  61. Rolle BN., et al. “Enteric neural cells from Hirschsprung disease patients form ganglia in autologous an neuron al colon”. Cellular and Molecular Gastroenterology and Hepatology 2 (2016): 92-109.
  62. , et al. “Neural crest cells Implantation restores enteric nervous system function and alters the Gastrointestinal Transcriptome in human tissue engineered small intestine”. Stem Cell Report 9 (2017): 883-896.
  63. Workman MJ., et al. “Engineered human pluripotent stem cells-derived intestinal tissues with a functional enteric nervous system”. Nature Medicine 23 (2017): 49-59.
  64. Csbonyeova M., et al. “Induced pluripotent stem cells and their implication for re generative medicine”. Cell Tissue Bank 16 (2014): 171-180.
  65. Jaroy EG., et al. “’Too much guts and not enoughbrains’’: (epi) Genetic mechanisms and future therapies of Hirschsprung disease”. Clinical Epigenetics 11 (2019): 1-11.
  66. Kyrklund K., et al. “ERNICA guidelines for the management of rectosigmoid Hirschsprung’s disease”. Orphanet Journal of Rare Diseases 15 (2020): 164.
  67. , et al. “Development of Clinical Referral Score Model for Early Diagnosis of Hirschsprung’s Disease in Suspected Pediatric Patients”. Healthcare 9 (2021): 678.
×

Citation

Citation: Kulvinder Kochar Kaur., et al. “An Update on the Insight of Embryonic, Etiopathogenesis, Current Surgical Advances Besides the Advocated ERNICA Guidelines for the Management of Rectosigmoid Hirschsprung Disease, and Clinical Referral Score Model for Early Diagnosis with Future Use of Stem Cells - A Systematic Review".Acta Scientific Ophthalmology 4.11 (2021): 64-72.




Metrics

Acceptance rate35%
Acceptance to publication20-30 days
ISI- IF0.782
JCR- IF0.24

Indexed In




News and Events


  • Certification for Review
    Acta Scientific certifies the Editors/reviewers for their review done towards the assigned articles of the respective journals.
  • Submission Timeline for Upcoming Issue
    The last date for submission of articles for regular Issues is December 15, 2021.
  • Publication Certificate
    Authors will be issued a "Publication Certificate" as a mark of appreciation for publishing their work.
  • Best Article of the Issue
    The Editors will elect one Best Article after each issue release.
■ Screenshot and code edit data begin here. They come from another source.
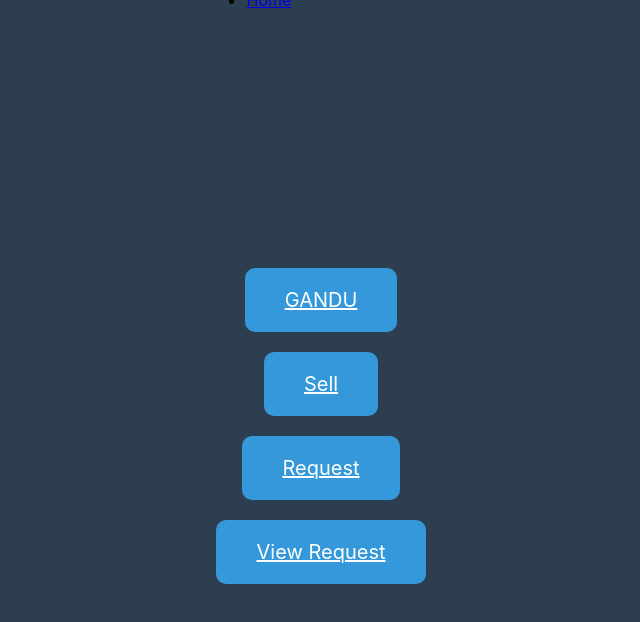
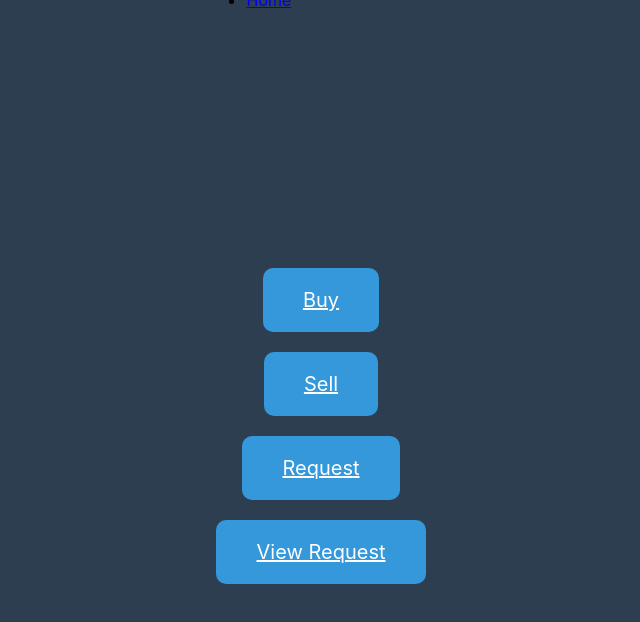
Before and after one commit to harshitmathur2000/BTech_Project, a React (Create React App) app: page / in a window 1280 px wide. Shown: the top 622 px of the page, without its empty margins (319-959 px from the left). Built offline with nearby package versions, Linux system fonts and the light colour scheme.

Commit message:
Revert "Trail"
This reverts commit 9f61a25b74d84583f01b0e994d74067cdba96a59.

```diff
--- a/src/homepage.js
+++ b/src/homepage.js
@@ -5,7 +5,7 @@ function HomePage() {
         <body>
             <div class="container">
                 <div class="button-container">
-                    <Link to="/buy" className="button">GANDU</Link>
+                    <Link to="/buy" className="button">Buy</Link>
                     <Link to="/sell" className="button">Sell</Link>
                     <Link to="/request" className="button">Request</Link>
                     <Link to="/view-request" className="button">View Request</Link>
```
The authors of this article will be provided with a certificate of “Best Article of the Issue”.
  • Welcoming Article Submission
    Acta Scientific delightfully welcomes active researchers for submission of articles towards the upcoming issue of respective journals.
  • Contact US